Course content and Price
The information on the cookery school’s website should be more than just an enticing description. I like to know the aims and objectives of the course and testimonials are useful.
Are recipe packs supplied and depending on the course, do you get to eat or take food home?
Will feedback be welcomed and acknowledged if your experience is not what you expected?
Is the course priced to reflect the calibre of the tutor and the skills and experience gained from the course?
Possibly, the most vital ingredient for a successful course is an outstanding tutor. Questions to ask before booking a course, include their experience, teaching and management skills.
I have a particular interest in baking, so I would look for someone who is a published author or blogger, with reliable recipes and who specialises in teaching consistently to an exceptional standard.
In preserving, also look for someone who specialises, teaches and regularly makes the full range of preserves. Is there information about the tutor online, and not just a Facebook page? Do they have a website? Have they won any awards?
It is heartening to know despite his success, Richard Bertinet continues to teach and his guest chefs have phenomenal talents.
At Vale House, tutors who are some of the very best experts in their fields have been recruited. Book a course with a tutor who knows when to help, when to leave participants alone and is generous with their knowledge.
Peter Lien gave me ideas for tutoring and cooking. Courses run to timetables, work best with a tutor who is an efficient time manager but flexible enough to ensure all questions are answered. If there is more than one tutor are their skills complimentary?
At Rosemary Shrager’s Cookery School a team of chefs blend effortlessly with Rosemary. Overall, look for a tutor who inspires you to go home and bake, preserve or cook with a passion.
There are many schools offering great courses, and I have highlighted a few from personal experience. Each year new schools appear, eager to attract clientele.

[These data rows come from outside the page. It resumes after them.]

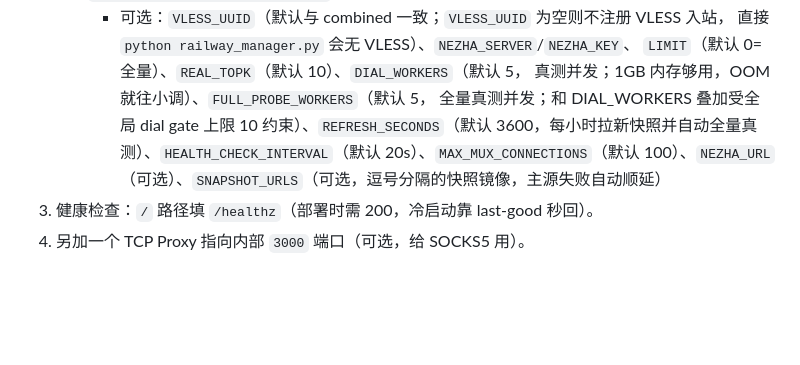
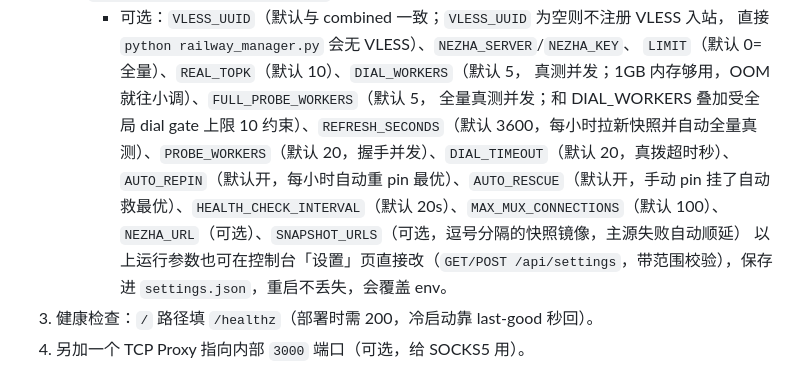
Before and after one commit to 2061969365/railway-vpngate-combined, a Markdown page: README.md, the part around the change. Drawn GitHub-style; blank space fills up the shorter version.

Commit message:
docs: runtime settings page (8 tunables, settings.json, /api/settings)

```diff
--- a/README.md
+++ b/README.md
@@ -31,7 +31,8 @@ VPNGate 免费节点（sing-box `openvpn-client`，免 TUN/免特权）+ 双 VLE
        直接 `python railway_manager.py` 会无 VLESS）、`NEZHA_SERVER`/`NEZHA_KEY`、
        `LIMIT`（默认 0=全量）、`REAL_TOPK`（默认 10）、`DIAL_WORKERS`（默认 5，
        真测并发；1GB 内存够用，OOM 就往小调）、`FULL_PROBE_WORKERS`（默认 5，
-       全量真测并发；和 DIAL_WORKERS 叠加受全局 dial gate 上限 10 约束）、`REFRESH_SECONDS`（默认 3600，每小时拉新快照并自动全量真测）、`HEALTH_CHECK_INTERVAL`（默认 20s）、`MAX_MUX_CONNECTIONS`（默认 100）、`NEZHA_URL`（可选）、`SNAPSHOT_URLS`（可选，逗号分隔的快照镜像，主源失败自动顺延）
+       全量真测并发；和 DIAL_WORKERS 叠加受全局 dial gate 上限 10 约束）、`REFRESH_SECONDS`（默认 3600，每小时拉新快照并自动全量真测）、`PROBE_WORKERS`（默认 20，握手并发）、`DIAL_TIMEOUT`（默认 20，真拨超时秒）、`AUTO_REPIN`（默认开，每小时自动重 pin 最优）、`AUTO_RESCUE`（默认开，手动 pin 挂了自动救最优）、`HEALTH_CHECK_INTERVAL`（默认 20s）、`MAX_MUX_CONNECTIONS`（默认 100）、`NEZHA_URL`（可选）、`SNAPSHOT_URLS`（可选，逗号分隔的快照镜像，主源失败自动顺延）
+       以上运行参数也可在控制台「设置」页直接改（`GET/POST /api/settings`，带范围校验），保存进 `settings.json`，重启不丢失，会覆盖 env。
 3. 健康检查：`/` 路径填 `/healthz`（部署时需 200，冷启动靠 last-good 秒回）。
 4. 另加一个 TCP Proxy 指向内部 `3000` 端口（可选，给 SOCKS5 用）。
 5. 持久化（强烈建议）：service → Volumes → Add Volume，加完即可，
```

The ones with excellent tutors, space, equipment and whose courses sell quickly, are the schools to notice and support.
The Bertinet Kitchen won the Best Specialist Cookery School and Peter Lien won Best Tutor in the 2013 British Cookery School Awards, so its is not surprising I was inspired!